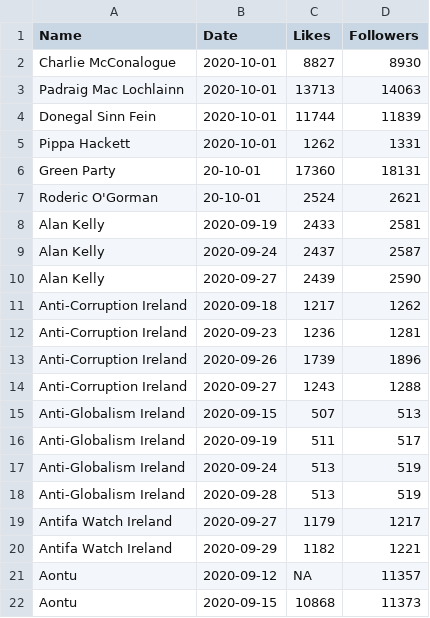
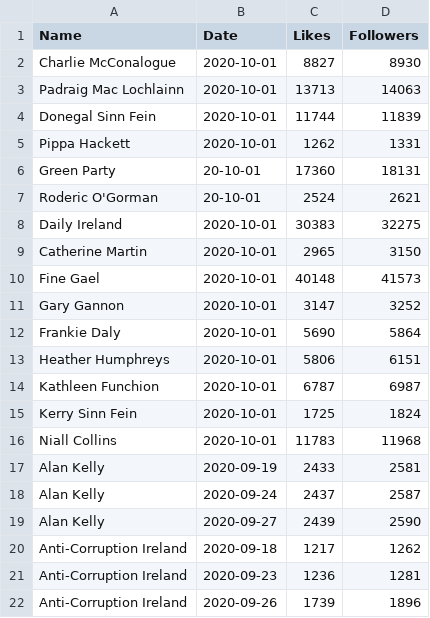
Before and after one commit to DragonflyStats/Projects, a CSV file: PoliSci/Facebook.csv, drawn as a sheet; only a part is shown; the shorter side is filled out with more unchanged rows.

Commit message:
Update Facebook.csv

```diff
--- a/PoliSci/Facebook.csv
+++ b/PoliSci/Facebook.csv
@@ -7,2 +7,11 @@ Green Party,20-10-01,17360,18131
 Roderic O'Gorman,20-10-01,2524,2621
+Daily Ireland,2020-10-01,30383,32275
+Catherine Martin,2020-10-01,2965,3150
+Fine Gael,2020-10-01,40148,41573
+Gary Gannon,2020-10-01,3147,3252
+Frankie Daly,2020-10-01,5690,5864
+Heather Humphreys,2020-10-01,5806,6151
+Kathleen Funchion,2020-10-01,6787,6987
+Kerry Sinn Fein,2020-10-01,1725,1824
+Niall Collins,2020-10-01,11783,11968
 "Alan Kelly",2020-09-19,2433,2581
```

## Exercise description
When the word "Facebook" shows up in a line of the entries, report that line.

## Result
Before and after one commit to DragonflyStats/Projects, a CSV file: PoliSci/Facebook.csv, drawn as a sheet; only a part is shown; the shorter side is filled out with more unchanged rows.
Update Facebook.csv
--- a/PoliSci/Facebook.csv
+++ b/PoliSci/Facebook.csv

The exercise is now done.